** GOAL OF THE EXERCISE **
The answer must be every line of the records below that contains the word "tempat", copied out.

** RECORDS FOR THIS TASK **
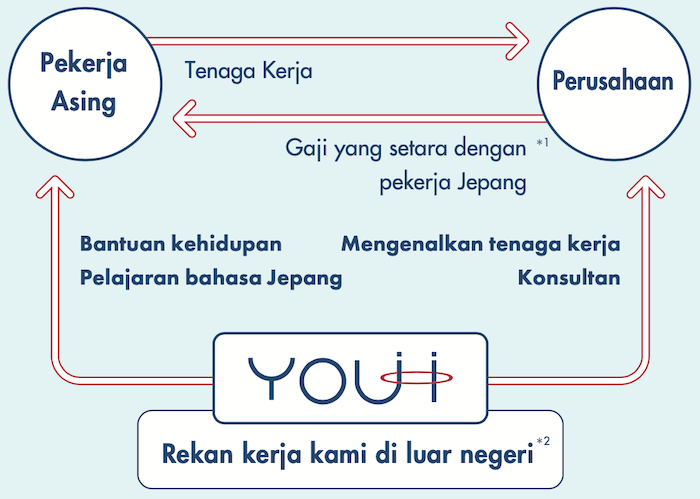
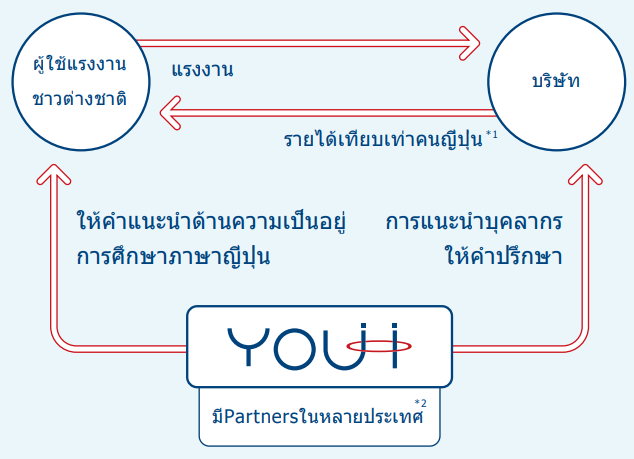
Translations

Changed region(s): [[0.0, 0.0, 0.989, 1.0], [0.929, 0.2745, 0.959, 0.305]]

diff --git a/index.html b/index.html
@@ -64,24 +64,22 @@
 
     <!-- Top Section -->
     <section class="top-section">
-        <div class="member-photo-container"><img src="img/facesrow1.jpg" alt="YOU-Iの外国人メンバー達" class="img-fluid"></div>
+        <div class="member-photo-container"><img src="img/facesrow1.jpg" alt="" class="img-fluid"></div>
         <div class="row logo-container">
             <div class="col-3 col-sm-2 align-center-top">
                 <div class="circle align-center text-center">
-                  Staf<br />
-                     multinasional
+                  พนักงานข้ามชาติ
                 </div>
             </div>
             <div class="col-6 col-sm-8 logo-area"></div>
             <div class="col-3 col-sm-2 align-center-top">
                 <div class="circle align-center text-center">
-                     16 Bahasa
+                     16 ภาษา
                 </div>
             </div>
         </div>
         <div class="row catchphrase text-center">
-            <span>Menghidupkan komunitas dengan jaringan<br />
-              kami yang ada di banyak tempat</span>
+            <span>เครือข่ายทัง้ ในและต่างประเทศที่คอยสนับสนุนกิจกรรม ต่างๆของชุมชน</span>
         </div>
         <div class="member-photo-container"><img src="img/facesrow2.jpg" alt="YOU-Iの外国人メンバー達" class="img-fluid"></div>
         <!-- Attempt to show flowdown with text
@@ -94,13 +92,13 @@
     <section class="page-section method-section">
         <div style="row">
             <div class="col-10 offset-1 container-with-border">
-                  Perusahaan yang ingin merekrut pekerja asing
+                  บริษัทต่างๆที่ต้องการ ผู้ใช้แรงงานชาวต่างชาต
             </div>
             <div class="w-100"></div>
             <div class="col-12 text-center divider-area-line"></div>
             <div class="w-100"></div>
             <div class="col-10 offset-1 container-with-border">
-                Orang yang ingin bekerja di Jepang
+                ผู้ที่ต้องการทำงานในประเทศญี่ปุ่นซึ่งอยู่ทัง้ ในและนอกประเทศญี่ปุ่น
             </div>
             <div class="w-100"></div>
             <div class="col-12 text-center divider-area-arrow"></div>
@@ -108,11 +106,11 @@
             <div class="row">
                 <div class="col-4 method-bottom-left"></div>
                 <div class="col-4 container-without-border">
-                    <span>Staf multinasional kami</span>
+                    <span>เรามีทีมงานคอยช่วยเหลือชาวต่าง</span>
                     <br />
-                    <span>akan membantu Anda!</span>
+                    <span>ชาติที่อาศัยอยู่ในจังหวัดอิชิกาวะ</span>
                     <br />
-                    <span class="color-red" style="font-size: 50%;">※Kami juga siap membantu pemagang (jisshusei)</span>
+                    <span class="color-red" style="font-size: 50%;">※และให้ความช่วยเหลือผู้มาฝึกงานทางเทคนิคด้วยเช่นกัน</span>
                 </div>
                 <div class="col-4 method-bottom-right"></div>
             </div>
@@ -126,22 +124,22 @@
             <div class="col-8 col-sm-9">
                 <div class="redlistbullet list-group">
                     <div class="list-group-item align-left-top">
-                        <div class="icon-area"></div><div class="align-middle">Bantuan untuk pekerja asing oleh staf multinasional kami yang berdomisili di sini</div>
+                        <div class="icon-area"></div><div class="align-middle">มีเจ้าหน้าที่ชาวต่างชาติคอยช่วยเหลือผู้ใช้แรงงานชาวต่างชาติ</div>
                     </div>
                     <div class="list-group-item">
-                        <div class="icon-area"></div><div class="align-middle">Mengenalkan ke perusahaan dengan lingkungan kerja yang baik</div>
+                        <div class="icon-area"></div><div class="align-middle">บริษัทที่ได้รับการแนะนำล้วนเป็นที่บริษัทที่ดีและน่าเชื่อถือ</div>
                     </div>
                     <div class="list-group-item">
-                        <div class="icon-area"></div><div class="align-middle">Bantuan kerja dalam bahasa ibu masing-masing</div>
+                        <div class="icon-area"></div><div class="align-middle">เราสามารถให้คำปรึกษาในภาษาของท่านได้</div>
                     </div>
                     <div class="list-group-item">
-                        <div class="icon-area"></div><div class="align-middle">Serahkan semua urusan VISA dan dokumen pada kami</div>
+                        <div class="icon-area"></div><div class="align-middle">เราจะเป็นผู้เดินพิธีการเอกสารทัง้ หมดในการเข้าประเทศ ให้กับท่าน</div>
                     </div>
                     <div class="list-group-item">
-                        <div class="icon-area"></div><div class="align-middle">Dikoordinasi oleh staf orang Jepang</div>
+                        <div class="icon-area"></div><div class="align-middle">มีเจ้าหน้าที่ญี่ปุ่นคอยประสานงาน</div>
                     </div>
                     <div class="list-group-item">
-                        <div class="icon-area"></div><div class="align-middle">Gaji yang bagus</div>
+                        <div class="icon-area"></div><div class="align-middle">มีรายได้ที่ด</div>
                     </div>
                 </div>
             </div>
@@ -151,23 +149,23 @@
     <!-- Basic Flow Section -->
     <section class="page-section basic-flow" id="basic-flow">
         <div class="page-section-heading text-center">
-            Menghidupkan ekonomi lokal melalui<br />support yang detil terpadu
+            ให้ความช่วยเหลือเศรษฐกิจในท้องถิ่นในทุกๆรายละเอียด
         </div>
         <div class="text-center"><img src="img/basicflow.png" class="img-fluid"></div><br />
         <div class="text-center annotation-area">
-            *1. Gaji sesuai dengan sistem dalam Pekerja Berketerampilan Spesifik (<a href="https://www.mofa.go.jp/mofaj/ca/fna/ssw/id/index.html" target="_blank">situs web</a>).
+            *1. เงินเดือนสำหรับผู้ใช้แรงงานเทคนิคพิเศษ (<a href="https://www.mofa.go.jp/mofaj/ca/fna/ssw/th/index.html" target="_blank">เว็บไซต์</a>).
             <br />
-            *2. Vietnam (5 perusahaan + 2 universitas), Thailand (2 perusahaan+ 2 universitas), Indonesia (3 perusahaan + 1 universitas), Nepal dan Filipina sedang dalam perencanaan.
+            *2. เวียดนาม(5บริษัท+2มหาวิทยาลัย)/ ไทย(2บริษัท+2มหาวิทยาลัย)/ อินโดนีเซีย(3บริษัท+1มหาวิทยาลัย)/ เนปาล,ฟิลิปปินส์ในอนาคต(ปั จจุบัน 2019)
         </div>
         <div class="row circle-area">
             <div class="col-4 align-right-middle">
                 <div class="circle align-center text-center">
-                    <span>Meningkatkan<br />semangat<br />kerja</span>
+                    <span>มีความตั้งใจ<br />ต่อการทํางาน<br />รักความก้าวหน้า</span>
                 </div>
             </div>
             <div class="col-4 align-center">
                 <div class="circle align-center text-center">
-                    <span>Lingkungan<br />kerja yang<br />bahagia</span>
+                    <span>มีความมั่นใจ<br />กับสภาพแวดล้อม<br />ในการทํางาน</span>
                 </div>
             </div>
             <div class="col-4 align-left-middle">
@@ -175,28 +173,36 @@
                     <div class="text-right align-right-bottom annotation-mark">
                         <span class="annotation">※3</span>
                     </div>
-                    <span>Mewujudkan<br />tempat kerja<br />yang Glocal</span>
+                    <span>การสร้าง<br />ที่ทํางานให้เป็น<br />ระบบGlocal</span>
                 </div>
             </div>
         </div>
-        <div class="text-left container additional-message-area">
-          Untuk para pekerja, kami siap membantu untuk kehidupan sehari-hari, pelajaran bahasa Jepang dan meningkatkan suasana lingkungan kerja yang baik. Untuk perusahaan, kami akan mengenalkan orang yang berkualifikasi dan menyediakan jasa konsultasi untuk mewujudkan tempat kerja yang “glocal.”
+        <div class="text-center container additional-message-area">
+          เราเตรียมพร้อมให้คําแนะนําเรื่องการอยู่อาศัยและภาษา ญี่ปุ่นเพื่อความ
+ก้าวหน้าในหน้าที่การงาน.สร้างมั่นใจ และสบายใจในสถานประกอบการ.
+ในภาคผู้ประกอบ การ เรามีบุคลากรต่างชาติที่มีความรู้ความสามารถคอย
+รองรับความต้องการ สร้างสถานที่ทํางานในท้องถิ่นให เป็นระบบสากล
         </div>
         <div class="text-center annotation-area">
-            *3. “Glocal” adalah kombinasi dari global dan local. Ini mengacu pada konsep “berfikir secara global, bertindak seccara lokal.
+*3. “Glocal” เป็นการผสมผสานความเป็นสากลกับท้องถิ่น (คิดแบบสากลเพื่อบริหารพื้นที่ท้องถิ่น)
         </div>
     </section>
 
     <section id="special-point-section" class="page-section section-revert special-point-section">
         <div class="page-section-heading text-center">
-            Pelayanan yang hanya bisa dilakukan oleh YOU-I
+            งานบริการที่ไม่มีใครทําได้นอกจาก YOU-I
         </div>
         <div class="img-area text-center">
 
         </div>
-        <div class="container text-area">
+        <div class="container text-center">
             <p>
-              Saat Anda datang ke Jepang untuk bertempat tinggal dan bekerja, Anda memerlukan orang yang bisa Anda andalkan untuk membantu Anda memahami bahasa Jepang, budaya setempat, kebiasaan dan lainnya. YOU-I bisa membantu hal-hal tersebut yang tidak bisa diselesaikan melalui hukum dan regulasi, mewujudkan suasana tempat kerja yang kondusif untuk pekerja asing dan perusahaan sambil membantu Anda menikmati kehidupan di Jepang.
+              เมื่อท่านมาอยู่และทํางานในญี่ปุ่น, คุณอาจจะต้องการความ
+ช่วยเหลือ เข้าใจภาษาและวัฒนธรรมเดียวกับคุณYOU-I
+เตรียมพร้อมให้ความช่วยเหลือทุกๆด้าน ไม่ว่าจะเป็นผู้ใช้
+แรงงานและบริษั ทจ้างงาน สามารถเชื่อมั่นและไว้วางใจได้,
+สร้างบรรยากาศในสถานที่ทํางานให้น่าอยู่, รวมทัง้ คอยช่วย
+ให้ผู้ที่มาทํางานให้มีความสุขกับการใช้ชีวิตให้ได้มากที่สุด
             </p>
         </div>
         <!--<div class="row">
@@ -260,12 +266,17 @@
         <div class="row top-banner"></div>
         <div class="container">
             <div class="logo-area"></div>
-            <div class="title-area text-center">Menghubungkan orang. Menghubungkan dunia.</div>
+            <div class="title-area text-center">สายสัมพันธ์ของผู้คน, สายสัมพันธ์สู่โลกกว้าง</div>
             <div class="text-area texnt-center">
               <p>
-              YOU-I dibentuk pada tahun 2006 sebagai grup pertukaran internasional di Ishikawa-Jepang dan menjadi organisasi nirlaba (NPO) pada tahun 2008. Kami melihat orang yang berdomisili di Ishikawa dan mempunyai kemampuan bahasa yang tinggi adalah aset untuk daerah ini, tujuan utama kami adalah menyediakan satu wadah di mana orang Jepang dan orang asing bisa berpartisipasi bersama dan membuat daerah tersebut lebih terbuka.</p>
+              YOU-I (ยู-ไอ)เริ่มก่อตัง้ ปี 2006 เป็นกลุ่มแลกเปลี่ยนระหว่าง
+ประเทศมีจุดศูนย์กลางในจังหวัดอิชิกาวะ และเติบโตเป็นองค์
+กรในปี 2008 เราเห็นความสําคัญความรู้ความสามารถทางด้าน
+ภาษาของคนในพื้นที่,และจุด ประสงค์หลักเพื่อช่วยชาวต่าง
+ชาติในพื้นที่ได้ร่วมสร้างสรรค์ชุมชน</p>
               <p>
-              Silahkan tonton video pengantar kami. Bahasa Indonesia akan segera tersedia.
+              โปรดดูวิดีโอแนะนำของเราด้านล่าง (ภาษาไทยจะมาเร็ว ๆ นี้!)
+
             </p>
             </div>
         </div>
@@ -287,8 +298,8 @@
 
     <div class="support-info-page">
         <div class="row top-banner align-center" style="background-image: url('img/support_jinzai.jpg');">
-          Staf multinasional kami</br>
-                akan membantu Anda!
+          เรามีทีมงานคอยช่วยเหลือชาวต่าง</br>
+                ชาติที่อาศัยอยู่ในจังหวัดอิชิกาวะ
         </div>
         <div class="container">
             <div class="row text-area">
@@ -296,64 +307,76 @@
                     <div class="title-area align-left-middle">
                         <div class="icon-area"></div>
                         <span class="title">
-                              Anda bisa menyerahkan pada kami untuk semua proses pembuatan visa
+                              การให้บริการเดินพิธีการขอวีซ่า
                         </span>
                     </div>
                     <div class="content-area">
-                        Kami juga bisa menjadi sebagai agen pembuatan visa.
+                        เป็นตัวแทนเดินพิธีการขอวีซ่า ในทุกรายละเอียด
                     </div>
                 </div>
                 <div class="col-12 col-sm-6 text-block">
                     <div class="title-area align-left-middle">
                         <div class="icon-area"></div>
                         <span class="title">
-                            Hanya menyediakan orang yang terpercaya dan berkualitas
+                            ทําสัญญาโทรศัพท์มือ แนะนําการหาที่พักอาศัย
                         </span>
                     </div>
                     <div class="content-area">
-                        Lembaga pengiriman yang menjadi rekan kerja kami melakukan pendidikan yang baik dan hanya menyediakan pekerja dengan kualitas yang baik.
+                        เราจะช่วยหาบ้านเช่าและช่วยทําสัญญาการเช่าซื้อโทรศัพท์มือถือ
                     </div>
                 </div>
                 <div class="col-12 col-sm-6 text-block">
                     <div class="title-area align-left-middle">
                         <div class="icon-area">&nbsp;</div>
                         <span class="title">
-                          Bantuan dilakukan oleh staf multinasional kami yang berdomisili di Ishikawa
+                          ผู้ใช้แรงงานของเราเป็นบุคคลากรที่มีความรู้
+ความสามารถสูง
                         </span>
                     </div>
                     <div class="content-area">
-                        Penerjemah YOU-I adalah orang yang berdomisili di sini dan berpengalaman sebagai penerjemah hingga membuat hubungan yang lancar antara pekerja dan perusahaan. Kami juga menyediakan penerjemah untuk ke rumah sakit dan lainnya.
+                        บริษัท Partner ในต่างประเทศที่บริษัทจัดส่งคนไปทํางาน
+(ต่างประเทศ)ที่จัดส่งผู้ใช้แรงงานที่มีความรู้ความสามารถเชื่อ
+ถือได้
                     </div>
                 </div>
                 <div class="col-12 col-sm-6 text-block">
                     <div class="title-area align-left-middle">
                         <div class="icon-area"></div>
                         <span class="title">
-                            Menghadirkan suasana perusahaan yang global
+                            เรามีบริษัทPartnerในต่างประเทศที่ช่วยติด
+ต่อญาติพี่น้องในประเทศของตน
                         </span>
                     </div>
                     <div class="content-area">
-                        Hubungan saling pengertian di kedua belah pihak akan membantu mewujudkan lingkungan kerja yang nyaman. Kami juga mengadakn berbagai macam acara pertukaran dan pelatihan untuk meningkatkan pemahaman staf tentang berbagai macam budaya secara global.
+                        YOU-Iมีบริษั ทหุ้นส่วนที่เชื่อถือได้ในหลายๆประเทศ.เราสามารถ
+ติดต่อหรือจัดส่งข้อความระหว่างครอบครัวกับผู้ใช้แรงงานในต่าง
+ประเทศได้ทันที
                     </div>
                 </div>
                 <div class="col-12 col-sm-6 text-block">
                     <div class="title-area align-left-middle">
                         <div class="icon-area"></div>
                         <span class="title">
-                            Kami bisa membantu kontrak ponsel dan membantu mencarikan tempat tinggal
+                            เรามีเจ้าหน้าที่ต่างชาติที่อาศัยอยู่ในจังหวัด
+อิชิกาวะที่คอยให้คําปรึกษา
                         </span>
                     </div>
                     <div class="content-area">
-                        Jika perusahaan tidak menyediakan tempat tinggal, kami akan membantu mencarikannya. Kami juga akan membantu dalam kontrak ponsel.
+                        กิจกรรมของNPO YOU-I เรามีล่ามชาวต่างชาติที่มีประสบการณ์
+ช่วยsupportsบริษัทของท่าน. ร่วมทัง้การพาผู้ใช้แรงงานชาว
+ต่างชาติไปโรงพยาบาลเมื่อจําเป็น
                     </div><br>
                     <div class="title-area align-left-middle">
                         <div class="icon-area"></div>
                         <span class="title">
-                          Hubungan yang kuat dengan negara asal
+                          เรามีความเป็นกลางในการให้ความช่วยเหลือ
+ไม่ว่าจะเป็นปัญหางานหรือเรื่องการพักอาศัย
                         </span>
                     </div>
                     <div class="content-area">
-                        Lembaga pengirimannya adalah rekan kerja yang terpercaya. Jika diperlukan kami bisa mengontak dan menjelaskan keadaan pekerja dan keluarga saat itu secara cepat dan sebaliknya.
+                        เราให้คําปรึกษาต่อผู้ใช้แรงงาน ไม่ว่าจะเป็นปัญหาในที่ทํางาน,
+ปัญหาความเป็นอยู่.เรามีเจ้าหน้าที่ที่จะช่วยเหลือและเป็นสื่อกลาง
+ในการสื่อสารกับหัวหน้างาน
                     </div>
                 </div>
                 <div class="col-12 col-sm-6">
@@ -361,11 +384,14 @@
                         <div class="title-area align-left-middle">
                             <div class="icon-area"></div>
                             <span class="title">
-                                Kami berdiri di posisi yang netral dalam menyelesaikan masalah di tempat kerja dan kehidupan sehari-hari
+                                การสร้างสรรค์วัฒนธรรมขององค์กรให้เป็น
+สากล
                             </span>
                         </div>
                         <div class="content-area">
-                          Kami membantu menyelesaikan masalah antara perusahaan dan pekerja. Jika petunjuk dari perusahaan sulit dipahami, staf kami akan membantu menyelesaikan masalah secara netral.
+                          ความเข้าใจเป็นอย่างดีของผู้ใช้แรงงานและบริษัทผู้จ้างจะส่งผล
+ให้มีความสุขกับการทํางาน. การจัดกิจกรรมต่างๆเพื่อแลกเปลี่ยน
+วัฒนธรรม.และทักษะสากลของพนักงาน
                         </div>
                     </div>
                 </div>
@@ -509,7 +535,7 @@
 
                  <!-- Footer Logo & Copyright -->
                  <div style="text-align: center">
-                      &copy; PT. YOU-I JAPAN
+                      &copy; บริษัท YOU-I JAPAN จํากัด
                  </div>
 
          </div>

** EXERCISE SOLUTION **
-              kami yang ada di banyak tempat</span>
-                    <span>Mewujudkan<br />tempat kerja<br />yang Glocal</span>
-          Untuk para pekerja, kami siap membantu untuk kehidupan sehari-hari, pelajaran bahasa Jepang dan meningkatkan suasana lingkungan kerja yang baik. Untuk perusahaan, kami akan mengenalkan orang yang berkualifikasi dan menyediakan jasa konsultasi untuk mewujudkan tempat kerja yang “glocal.”
-              Saat Anda datang ke Jepang untuk bertempat tinggal dan bekerja, Anda memerlukan orang yang bisa Anda andalkan untuk membantu Anda memahami bahasa Jepang, budaya setempat, kebiasaan dan lainnya. YOU-I bisa membantu hal-hal tersebut yang tidak bisa diselesaikan melalui hukum dan regulasi, mewujudkan suasana tempat kerja yang kondusif untuk pekerja asing dan perusahaan sambil membantu Anda menikmati kehidupan di Jepang.
-                            Kami bisa membantu kontrak ponsel dan membantu mencarikan tempat tinggal
-                        Jika perusahaan tidak menyediakan tempat tinggal, kami akan membantu mencarikannya. Kami juga akan membantu dalam kontrak ponsel.
-                                Kami berdiri di posisi yang netral dalam menyelesaikan masalah di tempat kerja dan kehidupan sehari-hari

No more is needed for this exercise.